▶ [PROBLEM] Even if the data beneath seems repetitive, write it all out again exactly.

____ DATA RECORDS

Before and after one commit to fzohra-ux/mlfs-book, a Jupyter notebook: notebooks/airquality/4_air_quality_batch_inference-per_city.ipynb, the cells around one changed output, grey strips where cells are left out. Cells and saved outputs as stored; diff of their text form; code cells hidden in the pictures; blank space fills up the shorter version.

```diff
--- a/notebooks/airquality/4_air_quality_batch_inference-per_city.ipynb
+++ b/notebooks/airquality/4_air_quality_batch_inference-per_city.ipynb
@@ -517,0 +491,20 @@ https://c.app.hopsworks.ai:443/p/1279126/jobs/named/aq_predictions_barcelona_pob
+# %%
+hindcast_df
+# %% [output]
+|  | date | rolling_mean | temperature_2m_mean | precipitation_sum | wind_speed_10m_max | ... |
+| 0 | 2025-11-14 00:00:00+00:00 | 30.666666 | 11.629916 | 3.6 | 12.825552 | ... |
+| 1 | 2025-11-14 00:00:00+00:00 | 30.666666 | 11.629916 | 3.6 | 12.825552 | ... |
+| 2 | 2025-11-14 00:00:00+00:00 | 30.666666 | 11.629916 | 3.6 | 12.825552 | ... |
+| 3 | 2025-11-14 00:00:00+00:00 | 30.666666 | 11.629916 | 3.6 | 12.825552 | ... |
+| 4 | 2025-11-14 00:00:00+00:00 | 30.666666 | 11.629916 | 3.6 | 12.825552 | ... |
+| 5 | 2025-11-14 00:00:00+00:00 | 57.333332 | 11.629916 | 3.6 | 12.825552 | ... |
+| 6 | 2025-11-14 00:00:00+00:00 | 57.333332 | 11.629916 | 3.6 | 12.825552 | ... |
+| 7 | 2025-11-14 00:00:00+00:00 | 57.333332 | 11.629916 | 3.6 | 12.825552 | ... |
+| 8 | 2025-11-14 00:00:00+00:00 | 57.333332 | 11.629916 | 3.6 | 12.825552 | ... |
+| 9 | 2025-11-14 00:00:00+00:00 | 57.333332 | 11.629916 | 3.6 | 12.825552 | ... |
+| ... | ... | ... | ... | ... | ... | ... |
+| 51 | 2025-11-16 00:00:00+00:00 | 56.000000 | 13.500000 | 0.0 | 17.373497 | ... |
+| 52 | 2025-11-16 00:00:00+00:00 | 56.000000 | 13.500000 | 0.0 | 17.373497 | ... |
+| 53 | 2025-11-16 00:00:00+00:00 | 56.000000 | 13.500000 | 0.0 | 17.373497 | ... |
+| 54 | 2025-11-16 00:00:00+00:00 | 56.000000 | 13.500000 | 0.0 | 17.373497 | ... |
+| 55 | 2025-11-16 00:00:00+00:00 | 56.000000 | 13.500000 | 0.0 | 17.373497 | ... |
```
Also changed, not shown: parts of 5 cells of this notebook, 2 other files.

________

▶ [EXERCISE RESULT]
Before and after one commit to fzohra-ux/mlfs-book, a Jupyter notebook: notebooks/airquality/4_air_quality_batch_inference-per_city.ipynb, the cells around one changed output, grey strips where cells are left out. Cells and saved outputs as stored; diff of their text form; code cells hidden in the pictures; blank space fills up the shorter version.

```diff
--- a/notebooks/airquality/4_air_quality_batch_inference-per_city.ipynb
+++ b/notebooks/airquality/4_air_quality_batch_inference-per_city.ipynb
@@ -517,0 +491,20 @@ https://c.app.hopsworks.ai:443/p/1279126/jobs/named/aq_predictions_barcelona_pob
+# %%
+hindcast_df
+# %% [output]
+|  | date | rolling_mean | temperature_2m_mean | precipitation_sum | wind_speed_10m_max | ... |
+| 0 | 2025-11-14 00:00:00+00:00 | 30.666666 | 11.629916 | 3.6 | 12.825552 | ... |
+| 1 | 2025-11-14 00:00:00+00:00 | 30.666666 | 11.629916 | 3.6 | 12.825552 | ... |
+| 2 | 2025-11-14 00:00:00+00:00 | 30.666666 | 11.629916 | 3.6 | 12.825552 | ... |
+| 3 | 2025-11-14 00:00:00+00:00 | 30.666666 | 11.629916 | 3.6 | 12.825552 | ... |
+| 4 | 2025-11-14 00:00:00+00:00 | 30.666666 | 11.629916 | 3.6 | 12.825552 | ... |
+| 5 | 2025-11-14 00:00:00+00:00 | 57.333332 | 11.629916 | 3.6 | 12.825552 | ... |
+| 6 | 2025-11-14 00:00:00+00:00 | 57.333332 | 11.629916 | 3.6 | 12.825552 | ... |
+| 7 | 2025-11-14 00:00:00+00:00 | 57.333332 | 11.629916 | 3.6 | 12.825552 | ... |
+| 8 | 2025-11-14 00:00:00+00:00 | 57.333332 | 11.629916 | 3.6 | 12.825552 | ... |
+| 9 | 2025-11-14 00:00:00+00:00 | 57.333332 | 11.629916 | 3.6 | 12.825552 | ... |
+| ... | ... | ... | ... | ... | ... | ... |
+| 51 | 2025-11-16 00:00:00+00:00 | 56.000000 | 13.500000 | 0.0 | 17.373497 | ... |
+| 52 | 2025-11-16 00:00:00+00:00 | 56.000000 | 13.500000 | 0.0 | 17.373497 | ... |
+| 53 | 2025-11-16 00:00:00+00:00 | 56.000000 | 13.500000 | 0.0 | 17.373497 | ... |
+| 54 | 2025-11-16 00:00:00+00:00 | 56.000000 | 13.500000 | 0.0 | 17.373497 | ... |
+| 55 | 2025-11-16 00:00:00+00:00 | 56.000000 | 13.500000 | 0.0 | 17.373497 | ... |
```
Also changed, not shown: parts of 5 cells of this notebook, 2 other files.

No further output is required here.